Just 10 years ago, Farkasova was in need of a guide. She previously had a male guide, but she was ready to work with a female.
Thanks to the skiing community in Slovakia, Farkasova was put in touch with Subrtova. Subrtova, still studying at the university at the time, was approached by a former coach about the opportunity to be a guide.
Despite her studies, Subrtova was tempted to take the opportunity because she already knew what to expect from a friend who served as a guide.
“I pretty much knew the job,” she said. “I was thinking about it, and then, of course, I agreed.”
Soon after, the pair tested their relationship and skiing abilities in a so-called “ski-session.”
The session went well, but there was still one obstacle in the way: the communication.

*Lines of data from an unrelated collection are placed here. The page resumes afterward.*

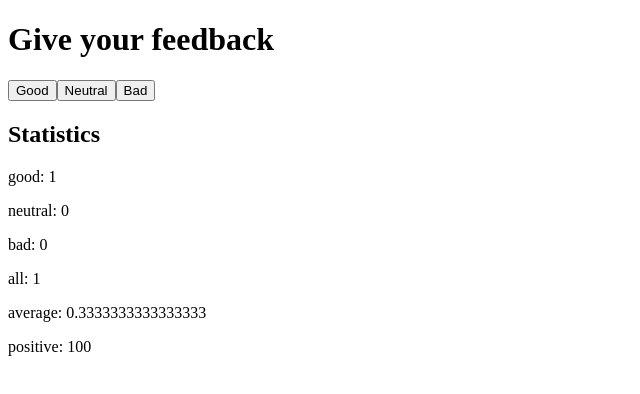
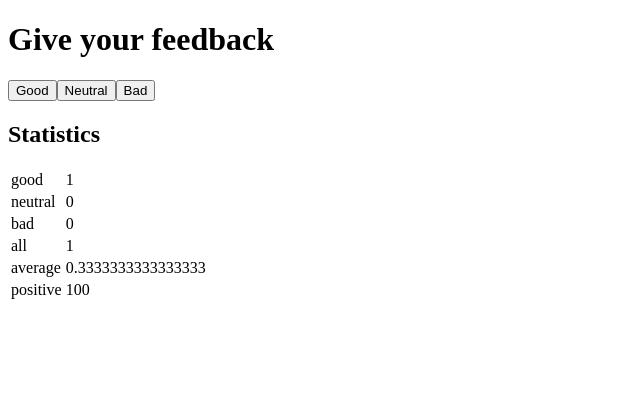
Before and after one commit to SergiuPlesco/fullstackopen, a React (Create React App) app in the folder part1/: page / in a window 1280 px wide. Both pictures are taken after a click on the button "Good". Shown: the top 394 px of the page, without its empty margins (0-640 px from the left). Built offline with nearby package versions, Linux system fonts and the light colour scheme.

Commit message:
part1 exercise 1.11

```diff
--- a/part1/src/App.js
+++ b/part1/src/App.js
@@ -2,9 +2,10 @@
 
 const StatisticsLine = ({ text, value }) => {
 	return (
-		<p>
-			{text}: {value}
-		</p>
+		<tr>
+			<td>{text}</td>
+			<td>{value}</td>
+		</tr>
 	);
 };
 
@@ -13,14 +14,16 @@
 		<div>
 			<h2>Statistics</h2>
 			{props.all ? (
-				<>
+				<table>
+					<tbody>
 						<StatisticsLine text="good" value={props.good} />
 						<StatisticsLine text="neutral" value={props.neutral} />
 						<StatisticsLine text="bad" value={props.bad} />
 						<StatisticsLine text="all" value={props.all} />
 						<StatisticsLine text="average" value={props.average} />
 						<StatisticsLine text="positive" value={props.positive} />
-				</>
+					</tbody>
+				</table>
 			) : (
 				<h3>No feedback given</h3>
 			)}
```
Lines whose indentation alone changed are shown as unchanged.
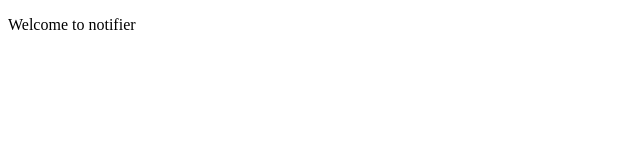
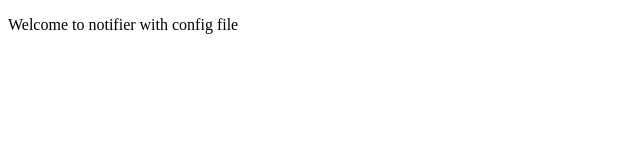
Before and after one commit to senthilsweb/notifier, a plain HTML site: page public/index.html in a window 1280 px wide. Shown: the whole page, without its empty margins (0-640 px from the left). Drawn offline with Linux system fonts and the light colour scheme.

```diff
--- a/public/index.html
+++ b/public/index.html
@@ -1,6 +1,6 @@
 <!DOCTYPE html>
 <html>
   <body>
-    <p>Welcome to notifier</p>
+    <p>Welcome to notifier with config file</p>
   </body>
 </html>
```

Unlike today’s vision impaired skiers and their guides, the Slovakian ski team did not have Bluetooth headsets between the two skiers. Instead, they were forced to rely on hand signals — as Subrtova calls it, “a very basic thing.”
But, Subrtova, knowing Farkasova’s strengths, pushed for her team to get intercoms, realising their potential. For the 2009/10 season, Farkasova and Subrtova became the first skiers on the Slovakian team using the upgraded technology.
“Our teammates were quite hesitant to get ones, because they thought it was going to ruin their (momentum),” said Subrtova.
Sure enough, the new technology was in prime shape for the Vancouver 2010 Paralympic Winter Games, and it is destined to prove successful in PyeongChang.
“Once we started to use intercoms, the communication improved a lot, and so did the skiing,” Subrtova said. “You could really see the improvement there.”
Adding, that the intercom has led to “talking all the time and then she’s just listening.”